→ **Dataset excerpts**
★ ★ ★
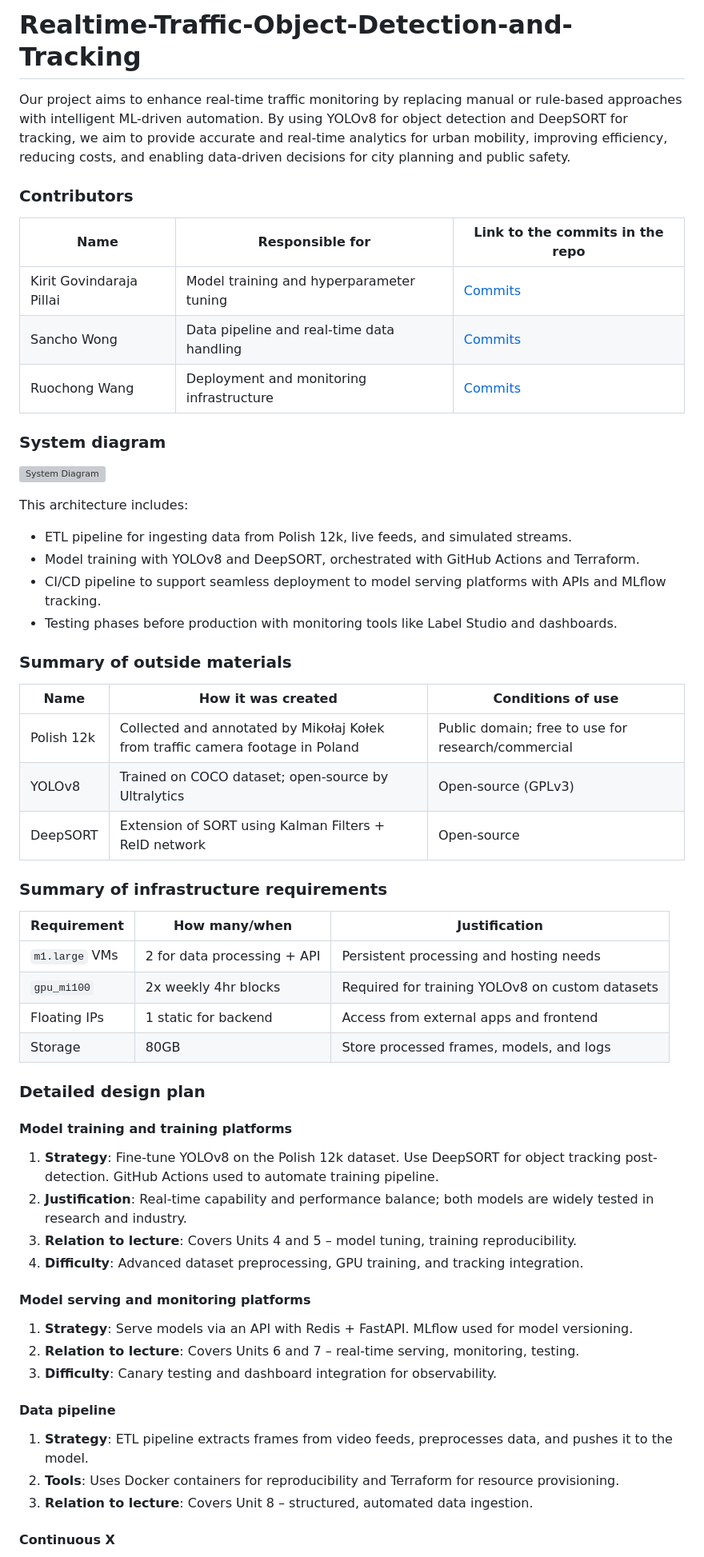
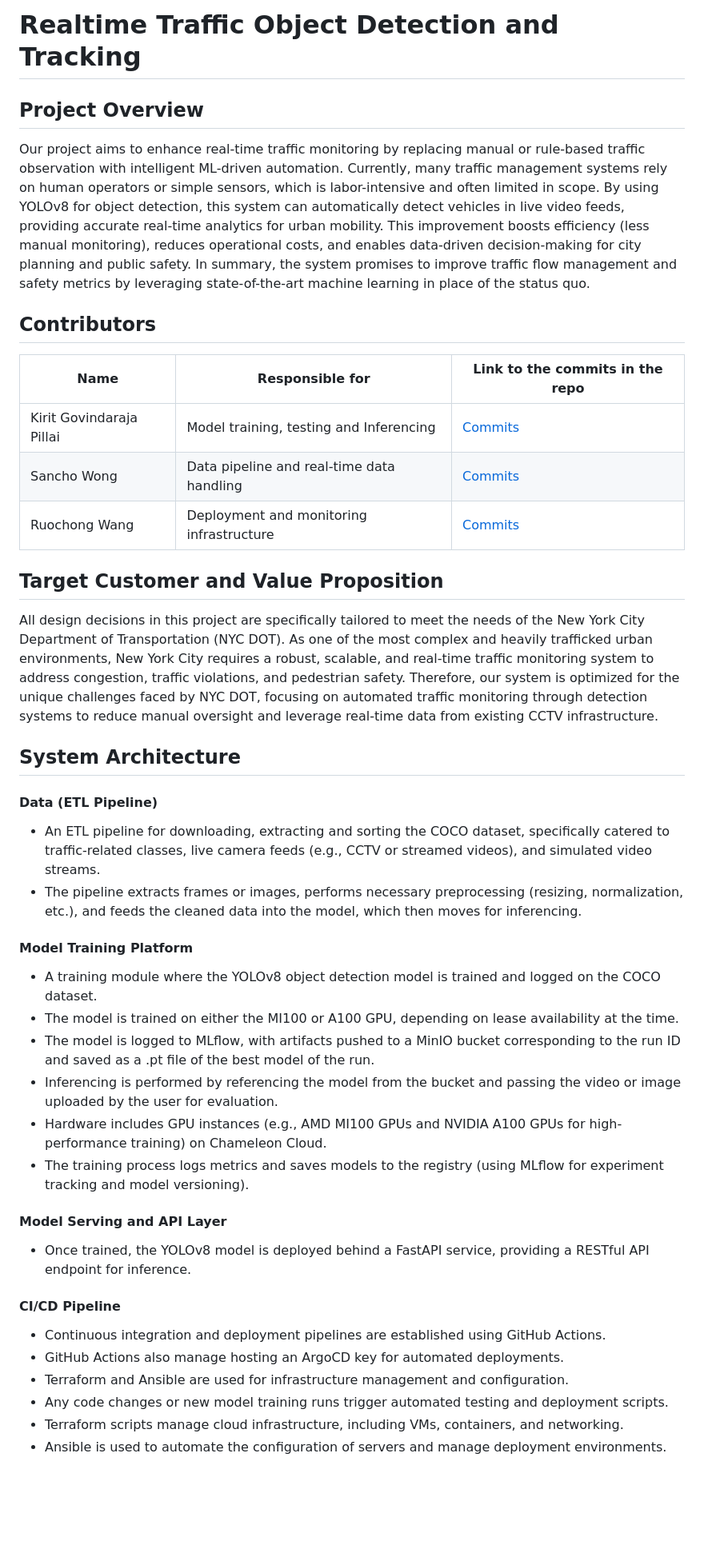
Before and after one commit to kiritgpillai/Realtime-Traffic-Object-Detection-and-Tracking, a Markdown page: README.md, the part around the change printed below. Shown: that part at 80% size. GitHub-like rendering; blank space fills up the shorter version; grey boxes are pictures that could not be loaded.

```diff
--- a/README.md
+++ b/README.md
@@ -1,63 +1,48 @@
-# Realtime-Traffic-Object-Detection-and-Tracking
+# Realtime Traffic Object Detection and Tracking
 
-Our project aims to enhance real-time traffic monitoring by replacing manual or rule-based approaches with intelligent ML-driven automation. By using YOLOv8 for object detection and DeepSORT for tracking, we aim to provide accurate and real-time analytics for urban mobility, improving efficiency, reducing costs, and enabling data-driven decisions for city planning and public safety.
+## Project Overview
 
-### Contributors
-
-| Name                     | Responsible for                           | Link to the commits in the repo |
-|--------------------------|-------------------------------------------|------------------------------------|
-| Kirit Govindaraja Pillai | Model training and hyperparameter tuning  | [Commits](https://github.com/kiritgpillai/Realtime-Traffic-Object-Detection-and-Tracking/commits?author=kiritgpillai) |
-| Sancho Wong              | Data pipeline and real-time data handling | [Commits](https://github.com/kiritgpillai/Realtime-Traffic-Object-Detection-and-Tracking/commits?author=sanchoo1) |
-| Ruochong Wang            | Deployment and monitoring infrastructure  | [Commits](https://github.com/kiritgpillai/Realtime-Traffic-Object-Detection-and-Tracking/commits?author=bBlakesy) |
-
-### System diagram
-
-![System Diagram](https://github.com/user-attachments/assets/104d4114-3711-4baf-8b1d-6e3af947fc48)
+Our project aims to enhance real-time traffic monitoring by replacing manual or rule-based traffic observation with intelligent ML-driven automation. Currently, many traffic management systems rely on human operators or simple sensors, which is labor-intensive and often limited in scope. By using YOLOv8 for object detection, this system can automatically detect vehicles in live video feeds, providing accurate real-time analytics for urban mobility. This improvement boosts efficiency (less manual monitoring), reduces operational costs, and enables data-driven decision-making for city planning and public safety. In summary, the system promises to improve traffic flow management and safety metrics by leveraging state-of-the-art machine learning in place of the status quo.
 
 
-This architecture includes:
-- ETL pipeline for ingesting data from Polish 12k, live feeds, and simulated streams.
-- Model training with YOLOv8 and DeepSORT, orchestrated with GitHub Actions and Terraform.
-- CI/CD pipeline to support seamless deployment to model serving platforms with APIs and MLflow tracking.
-- Testing phases before production with monitoring tools like Label Studio and dashboards.
+## Contributors
 
-### Summary of outside materials
+| Name                     | Responsible for                           | Link to the commits in the repo                                                                                       |
+| ------------------------ | ----------------------------------------- | --------------------------------------------------------------------------------------------------------------------- |
+| Kirit Govindaraja Pillai | Model training, testing and Inferencing   | [Commits](https://github.com/kiritgpillai/Realtime-Traffic-Object-Detection-and-Tracking/commits?author=kiritgpillai) |
+| Sancho Wong              | Data pipeline and real-time data handling | [Commits](https://github.com/kiritgpillai/Realtime-Traffic-Object-Detection-and-Tracking/commits?author=sanchoo1)     |
+| Ruochong Wang            | Deployment and monitoring infrastructure  | [Commits](https://github.com/kiritgpillai/Realtime-Traffic-Object-Detection-and-Tracking/commits?author=bBlakesy)     |
 
-| Name                  | How it was created                                                                 | Conditions of use                                   |
-|-----------------------|------------------------------------------------------------------------------------|-----------------------------------------------------|
-| Polish 12k            | Collected and annotated by Mikołaj Kołek from traffic camera footage in Poland    | Public domain; free to use for research/commercial  |
-| YOLOv8                | Trained on COCO dataset; open-source by Ultralytics                               | Open-source (GPLv3)                                 |
-| DeepSORT              | Extension of SORT using Kalman Filters + ReID network                             | Open-source                                         |
+## Target Customer and Value Proposition
 
-### Summary of infrastructure requirements
+All design decisions in this project are specifically tailored to meet the needs of the New York City Department of Transportation (NYC DOT). As one of the most complex and heavily trafficked urban environments, New York City requires a robust, scalable, and real-time traffic monitoring system to address congestion, traffic violations, and pedestrian safety. Therefore, our system is optimized for the unique challenges faced by NYC DOT, focusing on automated traffic monitoring through detection systems to reduce manual oversight and leverage real-time data from existing CCTV infrastructure.
 
-| Requirement     | How many/when                     | Justification                                        |
-|-----------------|-----------------------------------|-----------------------------------------------------|
-| `m1.large` VMs  | 2 for data processing + API       | Persistent processing and hosting needs             |
-| `gpu_mi100`     | 2x weekly 4hr blocks              | Required for training YOLOv8 on custom datasets     |
-| Floating IPs    | 1 static for backend              | Access from external apps and frontend              |
-| Storage         | 80GB                              | Store processed frames, models, and logs            |
+## System Architecture
 
-### Detailed design plan
+#### Data (ETL Pipeline)
 
-#### Model training and training platforms
+* An ETL pipeline for downloading, extracting and sorting the COCO dataset, specifically catered to traffic-related classes, live camera feeds (e.g., CCTV or streamed videos), and simulated video streams.
+* The pipeline extracts frames or images, performs necessary preprocessing (resizing, normalization, etc.), and feeds the cleaned data into the model, which then moves for inferencing.
 
-1. **Strategy**: Fine-tune YOLOv8 on the Polish 12k dataset. Use DeepSORT for object tracking post-detection. GitHub Actions used to automate training pipeline.
-2. **Justification**: Real-time capability and performance balance; both models are widely tested in research and industry.
-3. **Relation to lecture**: Covers Units 4 and 5 – model tuning, training reproducibility.
-4. **Difficulty**: Advanced dataset preprocessing, GPU training, and tracking integration.
+#### Model Training Platform
 
-#### Model serving and monitoring platforms
+* A training module where the YOLOv8 object detection model is trained and logged on the COCO dataset.
+* The model is trained on either the MI100 or A100 GPU, depending on lease availability at the time.
+* The model is logged to MLflow, with artifacts pushed to a MinIO bucket corresponding to the run ID and saved as a .pt file of the best model of the run.
+* Inferencing is performed by referencing the model from the bucket and passing the video or image uploaded by the user for evaluation.
+* Hardware includes GPU instances (e.g., AMD MI100 GPUs and NVIDIA A100 GPUs for high-performance training) on Chameleon Cloud.
+* The training process logs metrics and saves models to the registry (using MLflow for experiment tracking and model versioning).
 
-1. **Strategy**: Serve models via an API with Redis + FastAPI. MLflow used for model versioning.
-2. **Relation to lecture**: Covers Units 6 and 7 – real-time serving, monitoring, testing.
-3. **Difficulty**: Canary testing and dashboard integration for observability.
+#### Model Serving and API Layer
 
-#### Data pipeline
+* Once trained, the YOLOv8 model is deployed behind a FastAPI service, providing a RESTful API endpoint for inference.
 
-1. **Strategy**: ETL pipeline extracts frames from video feeds, preprocesses data, and pushes it to the model.
-2. **Tools**: Uses Docker containers for reproducibility and Terraform for resource provisioning.
-3. **Relation to lecture**: Covers Unit 8 – structured, automated data ingestion.
+#### CI/CD Pipeline
 
-#### Continuous X
+* Continuous integration and deployment pipelines are established using GitHub Actions.
+* GitHub Actions also manage hosting an ArgoCD key for automated deployments.
+* Terraform and Ansible are used for infrastructure management and configuration.
+* Any code changes or new model training runs trigger automated testing and deployment scripts.
+* Terraform scripts manage cloud infrastructure, including VMs, containers, and networking.
+* Ansible is used to automate the configuration of servers and manage deployment environments.
 
```
Also changed, not shown: other parts of README.md (+52 -9 lines).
★ ★ ★
→ **Work required**
A faithful copy is needed: reproduce all of the data above, leaving the pictures out.

→ **Result below**
Before and after one commit to kiritgpillai/Realtime-Traffic-Object-Detection-and-Tracking, a Markdown page: README.md, the part around the change printed below. Shown: that part at 80% size. GitHub-like rendering; blank space fills up the shorter version; grey boxes are pictures that could not be loaded.

```diff
--- a/README.md
+++ b/README.md
@@ -1,63 +1,48 @@
-# Realtime-Traffic-Object-Detection-and-Tracking
+# Realtime Traffic Object Detection and Tracking
 
-Our project aims to enhance real-time traffic monitoring by replacing manual or rule-based approaches with intelligent ML-driven automation. By using YOLOv8 for object detection and DeepSORT for tracking, we aim to provide accurate and real-time analytics for urban mobility, improving efficiency, reducing costs, and enabling data-driven decisions for city planning and public safety.
+## Project Overview
 
-### Contributors
-
-| Name                     | Responsible for                           | Link to the commits in the repo |
-|--------------------------|-------------------------------------------|------------------------------------|
-| Kirit Govindaraja Pillai | Model training and hyperparameter tuning  | [Commits](https://github.com/kiritgpillai/Realtime-Traffic-Object-Detection-and-Tracking/commits?author=kiritgpillai) |
-| Sancho Wong              | Data pipeline and real-time data handling | [Commits](https://github.com/kiritgpillai/Realtime-Traffic-Object-Detection-and-Tracking/commits?author=sanchoo1) |
-| Ruochong Wang            | Deployment and monitoring infrastructure  | [Commits](https://github.com/kiritgpillai/Realtime-Traffic-Object-Detection-and-Tracking/commits?author=bBlakesy) |
-
-### System diagram
-
-![System Diagram](https://github.com/user-attachments/assets/104d4114-3711-4baf-8b1d-6e3af947fc48)
+Our project aims to enhance real-time traffic monitoring by replacing manual or rule-based traffic observation with intelligent ML-driven automation. Currently, many traffic management systems rely on human operators or simple sensors, which is labor-intensive and often limited in scope. By using YOLOv8 for object detection, this system can automatically detect vehicles in live video feeds, providing accurate real-time analytics for urban mobility. This improvement boosts efficiency (less manual monitoring), reduces operational costs, and enables data-driven decision-making for city planning and public safety. In summary, the system promises to improve traffic flow management and safety metrics by leveraging state-of-the-art machine learning in place of the status quo.
 
 
-This architecture includes:
-- ETL pipeline for ingesting data from Polish 12k, live feeds, and simulated streams.
-- Model training with YOLOv8 and DeepSORT, orchestrated with GitHub Actions and Terraform.
-- CI/CD pipeline to support seamless deployment to model serving platforms with APIs and MLflow tracking.
-- Testing phases before production with monitoring tools like Label Studio and dashboards.
+## Contributors
 
-### Summary of outside materials
+| Name                     | Responsible for                           | Link to the commits in the repo                                                                                       |
+| ------------------------ | ----------------------------------------- | --------------------------------------------------------------------------------------------------------------------- |
+| Kirit Govindaraja Pillai | Model training, testing and Inferencing   | [Commits](https://github.com/kiritgpillai/Realtime-Traffic-Object-Detection-and-Tracking/commits?author=kiritgpillai) |
+| Sancho Wong              | Data pipeline and real-time data handling | [Commits](https://github.com/kiritgpillai/Realtime-Traffic-Object-Detection-and-Tracking/commits?author=sanchoo1)     |
+| Ruochong Wang            | Deployment and monitoring infrastructure  | [Commits](https://github.com/kiritgpillai/Realtime-Traffic-Object-Detection-and-Tracking/commits?author=bBlakesy)     |
 
-| Name                  | How it was created                                                                 | Conditions of use                                   |
-|-----------------------|------------------------------------------------------------------------------------|-----------------------------------------------------|
-| Polish 12k            | Collected and annotated by Mikołaj Kołek from traffic camera footage in Poland    | Public domain; free to use for research/commercial  |
-| YOLOv8                | Trained on COCO dataset; open-source by Ultralytics                               | Open-source (GPLv3)                                 |
-| DeepSORT              | Extension of SORT using Kalman Filters + ReID network                             | Open-source                                         |
+## Target Customer and Value Proposition
 
-### Summary of infrastructure requirements
+All design decisions in this project are specifically tailored to meet the needs of the New York City Department of Transportation (NYC DOT). As one of the most complex and heavily trafficked urban environments, New York City requires a robust, scalable, and real-time traffic monitoring system to address congestion, traffic violations, and pedestrian safety. Therefore, our system is optimized for the unique challenges faced by NYC DOT, focusing on automated traffic monitoring through detection systems to reduce manual oversight and leverage real-time data from existing CCTV infrastructure.
 
-| Requirement     | How many/when                     | Justification                                        |
-|-----------------|-----------------------------------|-----------------------------------------------------|
-| `m1.large` VMs  | 2 for data processing + API       | Persistent processing and hosting needs             |
-| `gpu_mi100`     | 2x weekly 4hr blocks              | Required for training YOLOv8 on custom datasets     |
-| Floating IPs    | 1 static for backend              | Access from external apps and frontend              |
-| Storage         | 80GB                              | Store processed frames, models, and logs            |
+## System Architecture
 
-### Detailed design plan
+#### Data (ETL Pipeline)
 
-#### Model training and training platforms
+* An ETL pipeline for downloading, extracting and sorting the COCO dataset, specifically catered to traffic-related classes, live camera feeds (e.g., CCTV or streamed videos), and simulated video streams.
+* The pipeline extracts frames or images, performs necessary preprocessing (resizing, normalization, etc.), and feeds the cleaned data into the model, which then moves for inferencing.
 
-1. **Strategy**: Fine-tune YOLOv8 on the Polish 12k dataset. Use DeepSORT for object tracking post-detection. GitHub Actions used to automate training pipeline.
-2. **Justification**: Real-time capability and performance balance; both models are widely tested in research and industry.
-3. **Relation to lecture**: Covers Units 4 and 5 – model tuning, training reproducibility.
-4. **Difficulty**: Advanced dataset preprocessing, GPU training, and tracking integration.
+#### Model Training Platform
 
-#### Model serving and monitoring platforms
+* A training module where the YOLOv8 object detection model is trained and logged on the COCO dataset.
+* The model is trained on either the MI100 or A100 GPU, depending on lease availability at the time.
+* The model is logged to MLflow, with artifacts pushed to a MinIO bucket corresponding to the run ID and saved as a .pt file of the best model of the run.
+* Inferencing is performed by referencing the model from the bucket and passing the video or image uploaded by the user for evaluation.
+* Hardware includes GPU instances (e.g., AMD MI100 GPUs and NVIDIA A100 GPUs for high-performance training) on Chameleon Cloud.
+* The training process logs metrics and saves models to the registry (using MLflow for experiment tracking and model versioning).
 
-1. **Strategy**: Serve models via an API with Redis + FastAPI. MLflow used for model versioning.
-2. **Relation to lecture**: Covers Units 6 and 7 – real-time serving, monitoring, testing.
-3. **Difficulty**: Canary testing and dashboard integration for observability.
+#### Model Serving and API Layer
 
-#### Data pipeline
+* Once trained, the YOLOv8 model is deployed behind a FastAPI service, providing a RESTful API endpoint for inference.
 
-1. **Strategy**: ETL pipeline extracts frames from video feeds, preprocesses data, and pushes it to the model.
-2. **Tools**: Uses Docker containers for reproducibility and Terraform for resource provisioning.
-3. **Relation to lecture**: Covers Unit 8 – structured, automated data ingestion.
+#### CI/CD Pipeline
 
-#### Continuous X
+* Continuous integration and deployment pipelines are established using GitHub Actions.
+* GitHub Actions also manage hosting an ArgoCD key for automated deployments.
+* Terraform and Ansible are used for infrastructure management and configuration.
+* Any code changes or new model training runs trigger automated testing and deployment scripts.
+* Terraform scripts manage cloud infrastructure, including VMs, containers, and networking.
+* Ansible is used to automate the configuration of servers and manage deployment environments.
 
```
Also changed, not shown: other parts of README.md (+52 -9 lines).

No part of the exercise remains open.